Look for the string "Minh" in the listing below, then copy every line that has it.

————————

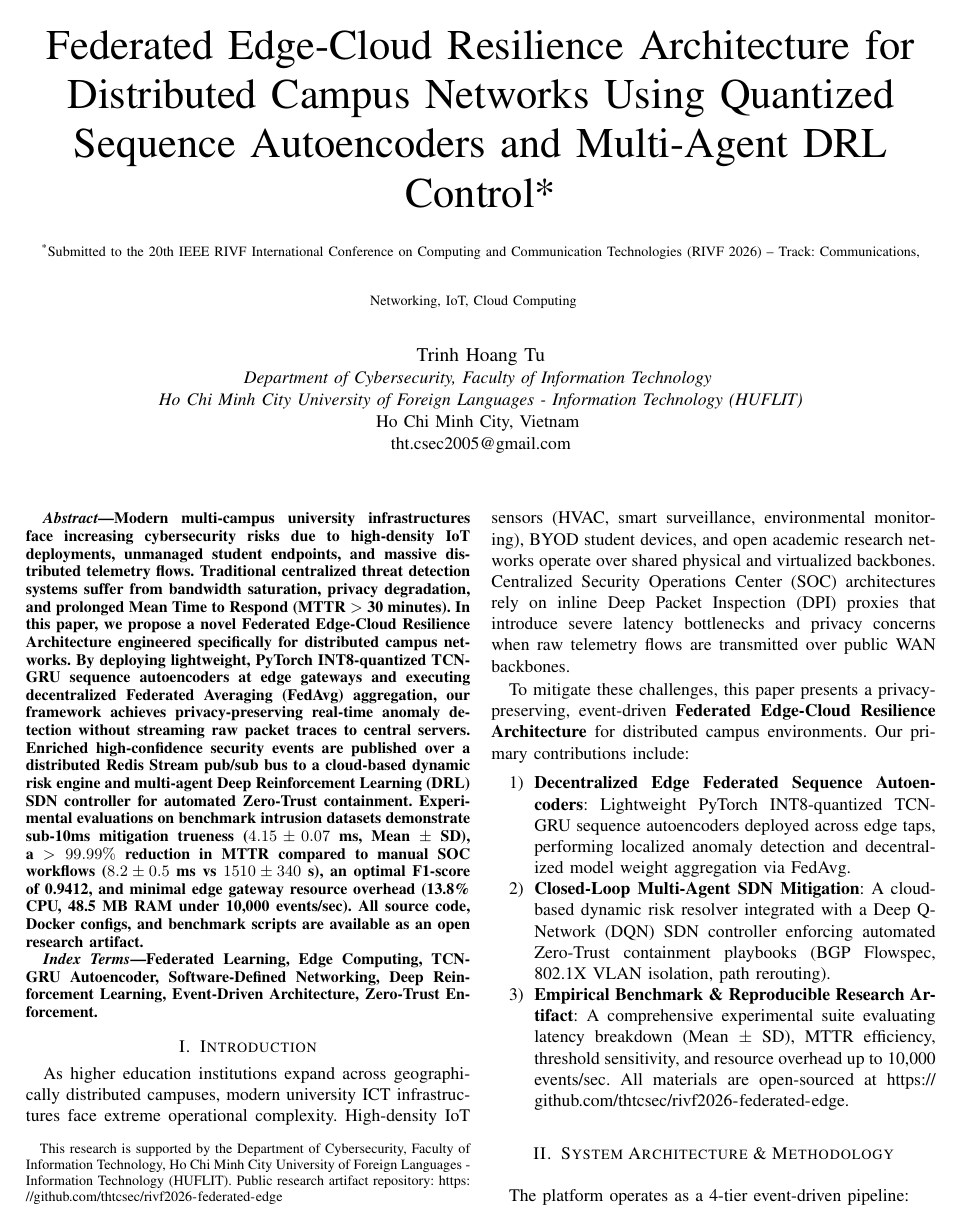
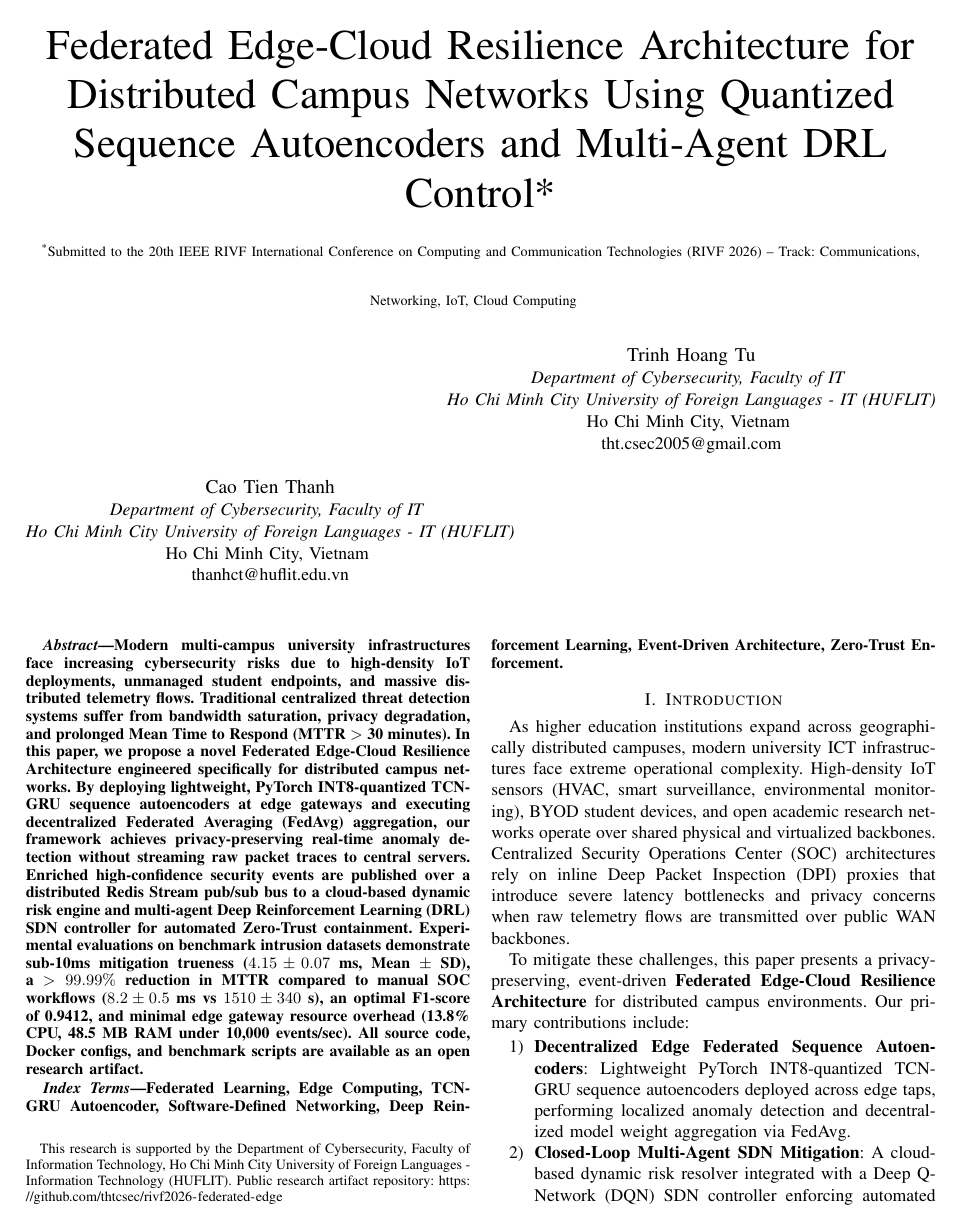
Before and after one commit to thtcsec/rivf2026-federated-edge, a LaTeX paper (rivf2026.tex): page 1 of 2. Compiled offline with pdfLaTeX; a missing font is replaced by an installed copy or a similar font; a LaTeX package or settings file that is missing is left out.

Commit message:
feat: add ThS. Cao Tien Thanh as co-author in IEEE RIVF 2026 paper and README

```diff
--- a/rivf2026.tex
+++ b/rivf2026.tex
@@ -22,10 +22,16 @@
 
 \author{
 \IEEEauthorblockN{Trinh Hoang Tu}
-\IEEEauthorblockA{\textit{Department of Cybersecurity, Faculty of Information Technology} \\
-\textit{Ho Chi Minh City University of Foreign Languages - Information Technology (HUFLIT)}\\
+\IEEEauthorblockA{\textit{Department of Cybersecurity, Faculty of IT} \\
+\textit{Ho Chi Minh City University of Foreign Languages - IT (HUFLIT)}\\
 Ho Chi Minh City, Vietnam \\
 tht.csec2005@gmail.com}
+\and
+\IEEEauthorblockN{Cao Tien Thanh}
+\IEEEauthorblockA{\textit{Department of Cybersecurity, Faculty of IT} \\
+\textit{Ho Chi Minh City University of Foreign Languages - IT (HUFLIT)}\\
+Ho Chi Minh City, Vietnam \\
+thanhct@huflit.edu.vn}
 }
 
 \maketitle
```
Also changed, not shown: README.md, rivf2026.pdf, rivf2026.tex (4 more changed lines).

————————

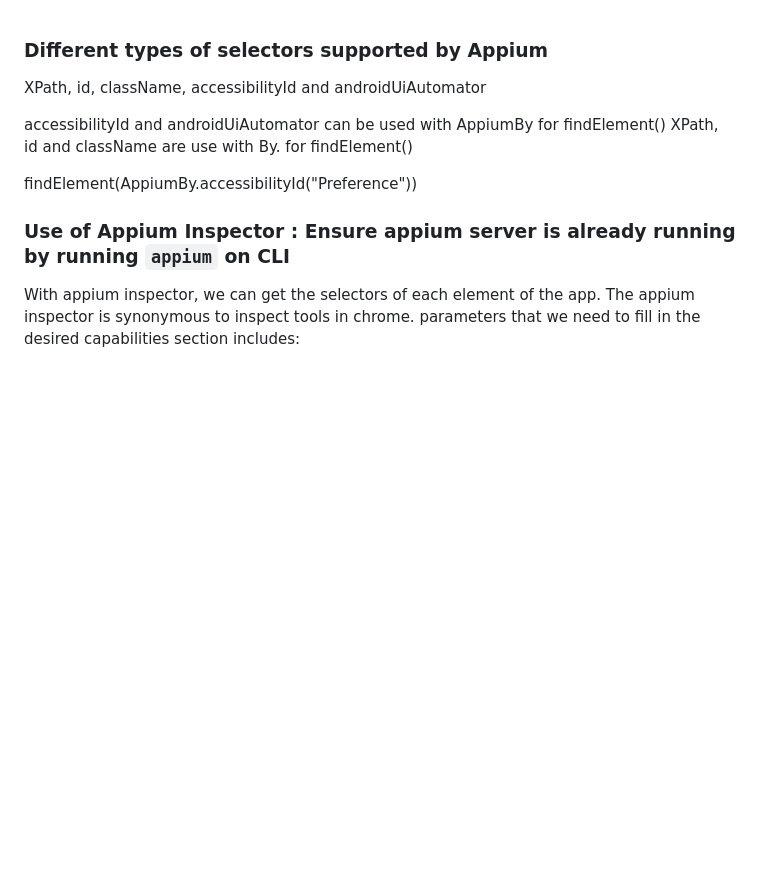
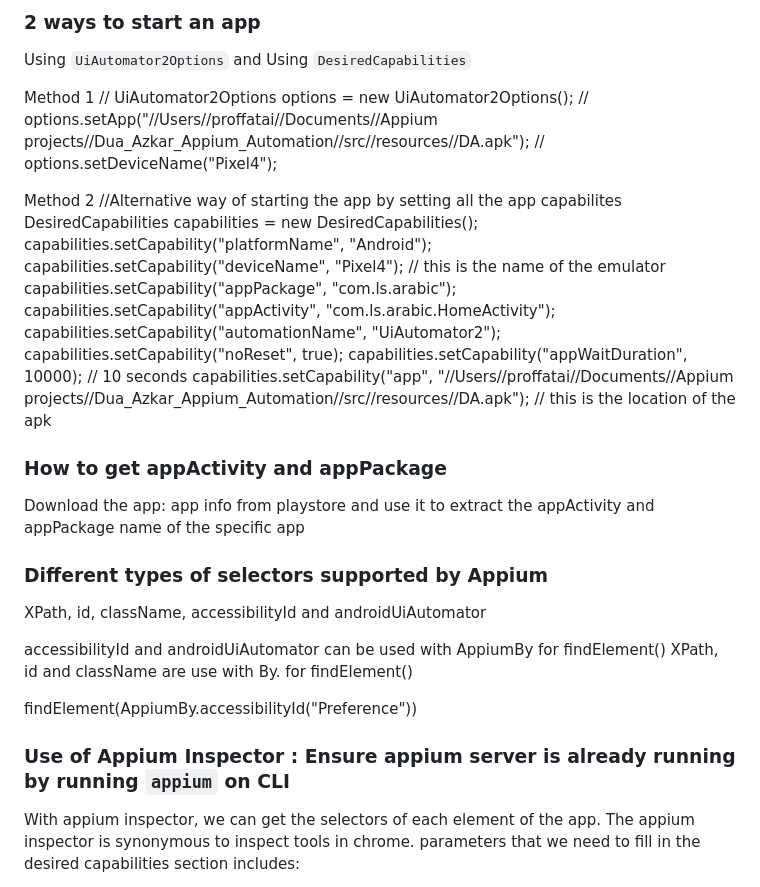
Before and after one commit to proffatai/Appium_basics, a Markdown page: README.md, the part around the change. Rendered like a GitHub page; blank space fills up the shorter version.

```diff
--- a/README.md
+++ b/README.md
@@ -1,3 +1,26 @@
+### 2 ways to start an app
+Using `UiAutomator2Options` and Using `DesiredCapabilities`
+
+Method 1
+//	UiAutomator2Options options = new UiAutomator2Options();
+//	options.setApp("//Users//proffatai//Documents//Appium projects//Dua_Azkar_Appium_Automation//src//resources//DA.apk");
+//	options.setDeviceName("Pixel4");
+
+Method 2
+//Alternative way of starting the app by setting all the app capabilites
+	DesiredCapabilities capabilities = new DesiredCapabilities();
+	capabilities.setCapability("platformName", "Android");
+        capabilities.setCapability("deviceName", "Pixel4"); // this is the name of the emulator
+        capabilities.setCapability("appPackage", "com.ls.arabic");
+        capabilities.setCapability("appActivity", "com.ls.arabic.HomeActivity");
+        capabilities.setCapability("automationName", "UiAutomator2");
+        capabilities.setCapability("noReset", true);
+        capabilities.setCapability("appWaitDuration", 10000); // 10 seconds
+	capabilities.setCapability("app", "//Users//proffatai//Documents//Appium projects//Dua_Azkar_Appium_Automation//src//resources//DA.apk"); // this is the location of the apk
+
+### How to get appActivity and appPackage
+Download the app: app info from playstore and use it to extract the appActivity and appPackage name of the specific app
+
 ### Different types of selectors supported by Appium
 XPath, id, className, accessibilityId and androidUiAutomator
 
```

————————

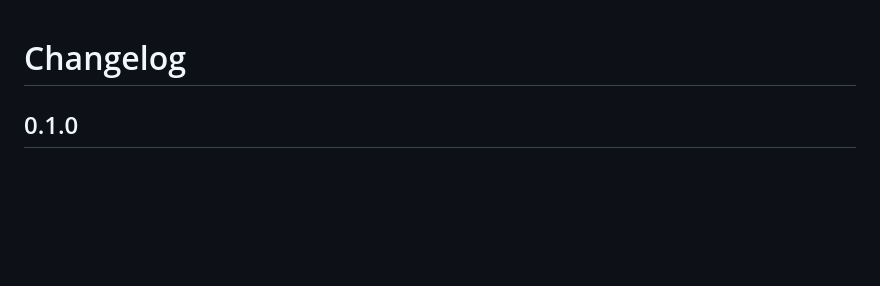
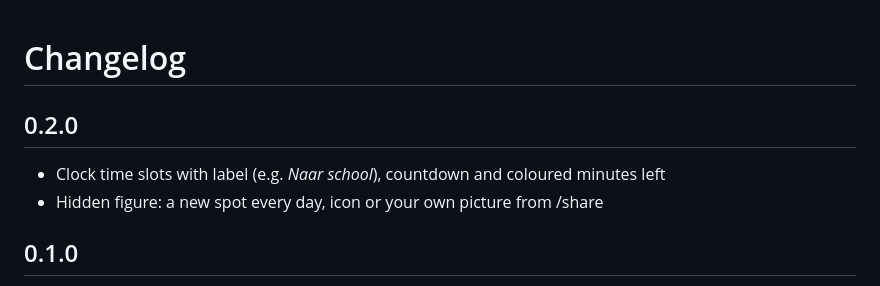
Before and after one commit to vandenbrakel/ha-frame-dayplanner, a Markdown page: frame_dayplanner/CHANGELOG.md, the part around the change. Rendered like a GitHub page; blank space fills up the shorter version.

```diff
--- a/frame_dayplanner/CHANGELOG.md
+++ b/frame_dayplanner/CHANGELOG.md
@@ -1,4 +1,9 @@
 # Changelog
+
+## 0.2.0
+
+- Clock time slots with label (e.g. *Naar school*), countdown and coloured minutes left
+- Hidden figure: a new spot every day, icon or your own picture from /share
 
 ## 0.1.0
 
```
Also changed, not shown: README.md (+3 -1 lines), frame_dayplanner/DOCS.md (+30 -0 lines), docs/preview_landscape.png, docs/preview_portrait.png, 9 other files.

————————

(Worked solution):
-\textit{Ho Chi Minh City University of Foreign Languages - Information Technology (HUFLIT)}\\
+\textit{Ho Chi Minh City University of Foreign Languages - IT (HUFLIT)}\\
 Ho Chi Minh City, Vietnam \\
+\textit{Ho Chi Minh City University of Foreign Languages - IT (HUFLIT)}\\
+Ho Chi Minh City, Vietnam \\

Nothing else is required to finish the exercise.